Your task
Give the number of lines below that contain the word "servo", and nothing else.

::::::

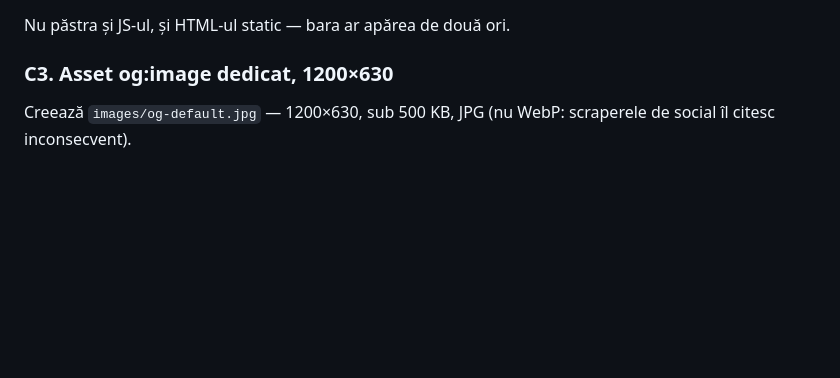
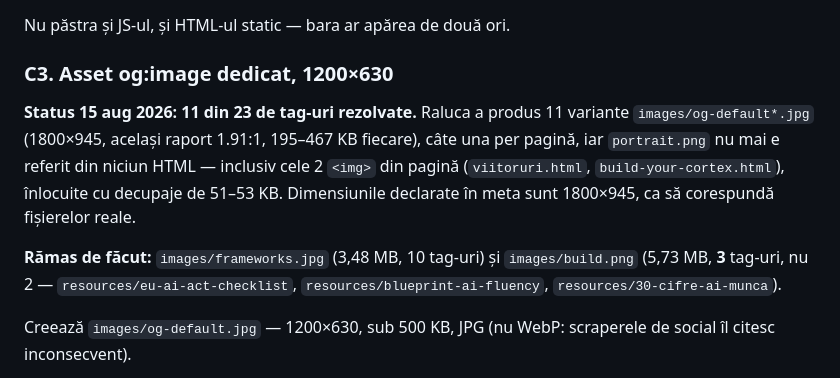
Before and after one commit to raluca-catalyst/website_rp, a Markdown page: SEO-ACTION-PLAN-2026-08-08.md, the part around the change. Rendered like a GitHub page; blank space fills up the shorter version.

Commit message:
Mark C3 as 11/23 done in the SEO action plan

```diff
--- a/SEO-ACTION-PLAN-2026-08-08.md
+++ b/SEO-ACTION-PLAN-2026-08-08.md
@@ -49,6 +49,10 @@ link: `/build-your-cortex`
 Nu păstra și JS-ul, și HTML-ul static — bara ar apărea de două ori.
 
 ### C3. Asset og:image dedicat, 1200×630
+
+**Status 15 aug 2026: 11 din 23 de tag-uri rezolvate.** Raluca a produs 11 variante `images/og-default*.jpg` (1800×945, același raport 1.91:1, 195–467 KB fiecare), câte una per pagină, iar `portrait.png` nu mai e referit din niciun HTML — inclusiv cele 2 `<img>` din pagină (`viitoruri.html`, `build-your-cortex.html`), înlocuite cu decupaje de 51–53 KB. Dimensiunile declarate în meta sunt 1800×945, ca să corespundă fișierelor reale.
+
+**Rămas de făcut:** `images/frameworks.jpg` (3,48 MB, 10 tag-uri) și `images/build.png` (5,73 MB, **3** tag-uri, nu 2 — `resources/eu-ai-act-checklist`, `resources/blueprint-ai-fluency`, `resources/30-cifre-ai-munca`).
 
 Creează `images/og-default.jpg` — 1200×630, sub 500 KB, JPG (nu WebP: scraperele de social îl citesc inconsecvent).
 
```
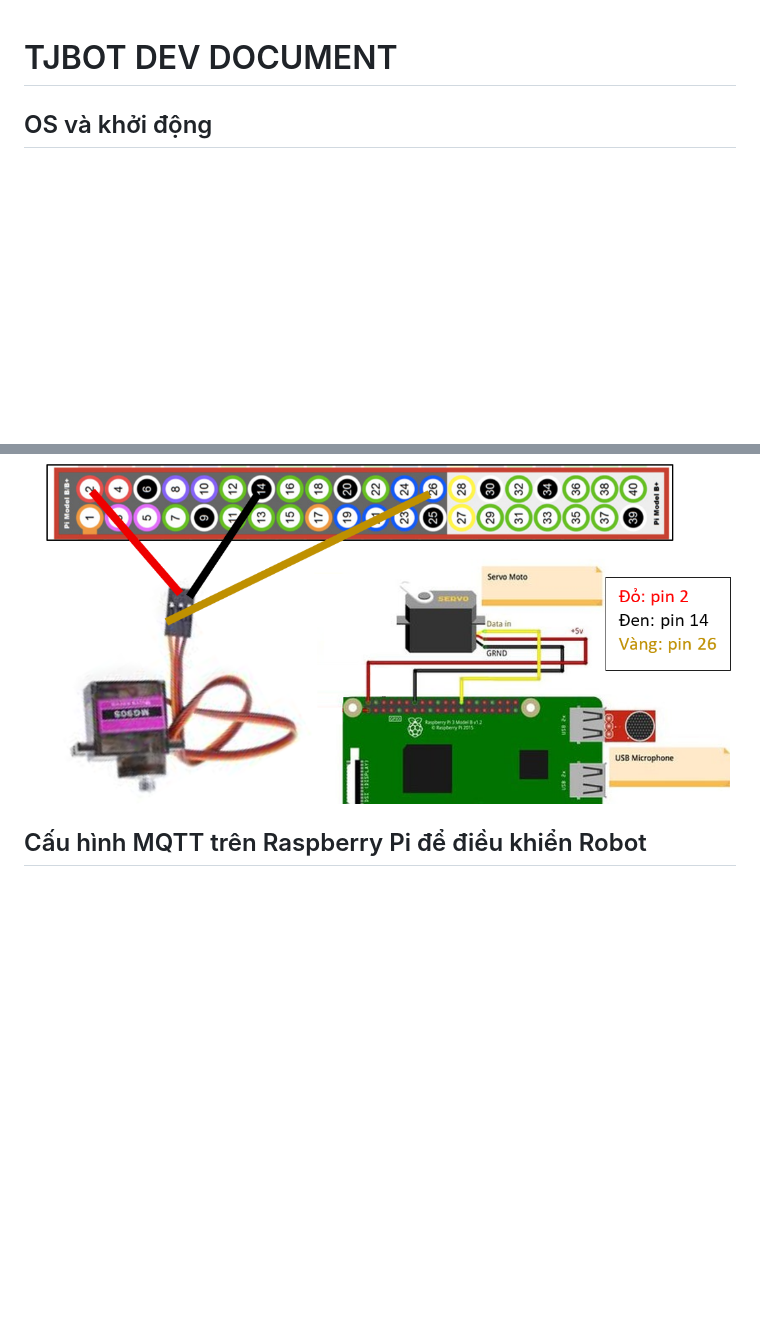
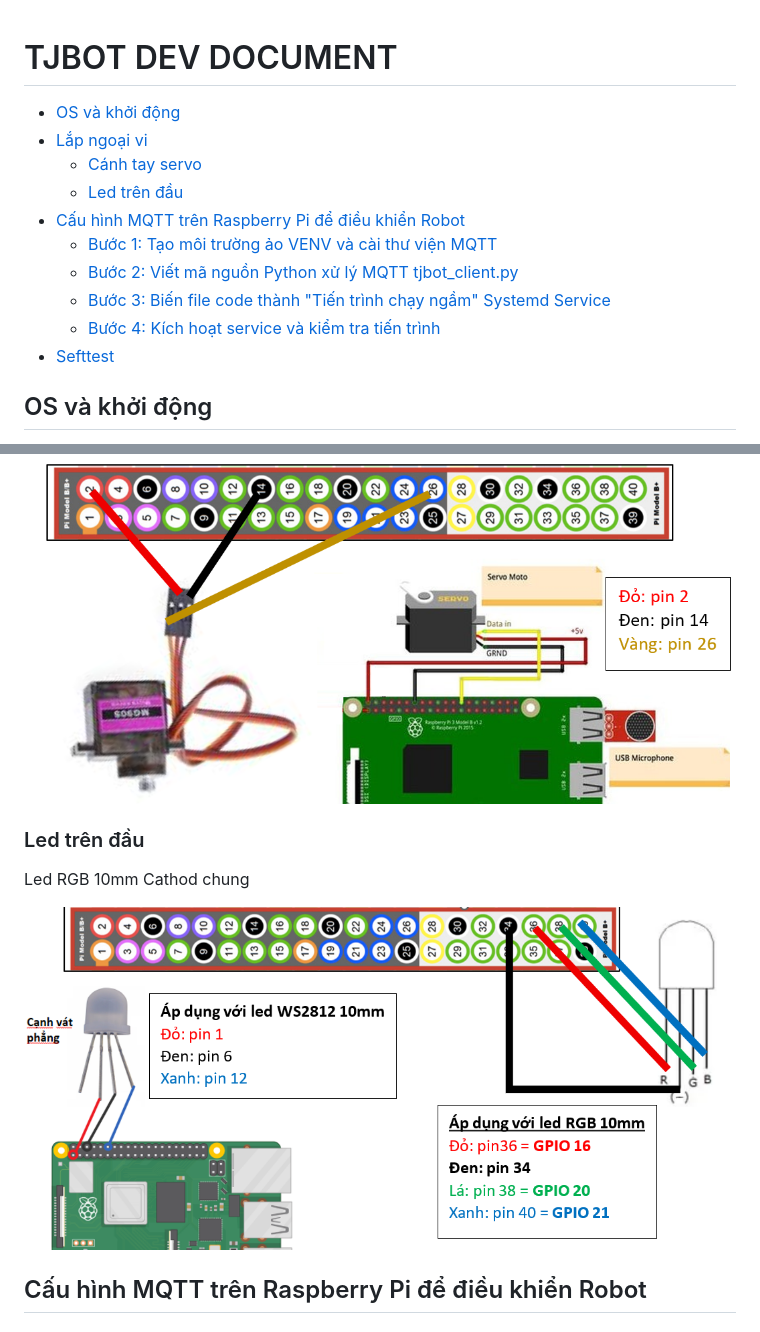
Before and after one commit to tyn275/tjbot, a Markdown page: README.md, 2 parts joined by grey strips. GitHub-like rendering; pictures changed too: images/Pi4-leds.png (added); blank space fills up the shorter version.

Commit message:
Hoàn thành với led RGB trên đầu

```diff
--- a/README.md
+++ b/README.md
@@ -1 +1,15 @@
 # TJBOT DEV DOCUMENT
+
+<!-- TOC -->
+
+- [OS và khởi động](#os-và-khởi-động)
+- [Lắp ngoại vi](#lắp-ngoại-vi)
+    - [Cánh tay servo](#cánh-tay-servo)
+    - [Led trên đầu](#led-trên-đầu)
+- [Cấu hình MQTT trên Raspberry Pi để điều khiển Robot](#cấu-hình-mqtt-trên-raspberry-pi-để-điều-khiển-robot)
+    - [Bước 1: Tạo môi trường ảo VENV và cài thư viện MQTT](#bước-1-tạo-môi-trường-ảo-venv-và-cài-thư-viện-mqtt)
+    - [Bước 2: Viết mã nguồn Python xử lý MQTT tjbot_client.py](#bước-2-viết-mã-nguồn-python-xử-lý-mqtt-tjbot_clientpy)
+    - [Bước 3: Biến file code thành "Tiến trình chạy ngầm" Systemd Service](#bước-3-biến-file-code-thành-tiến-trình-chạy-ngầm-systemd-service)
+    - [Bước 4: Kích hoạt service và kiểm tra tiến trình](#bước-4-kích-hoạt-service-và-kiểm-tra-tiến-trình)
+- [Sefttest](#sefttest)
+
@@ -34,6 +49,12 @@
 ### Cánh tay servo
 
 ![alt text](images/Pi4-servo.png)
+
+### Led trên đầu
+
+Led RGB 10mm Cathod chung
+
+![alt text](images/Pi4-leds.png)
 
 ## Cấu hình MQTT trên Raspberry Pi để điều khiển Robot
 
```
Also changed, not shown: other parts of README.md (+1 -0 lines), 1 other file.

::::::

Your response
3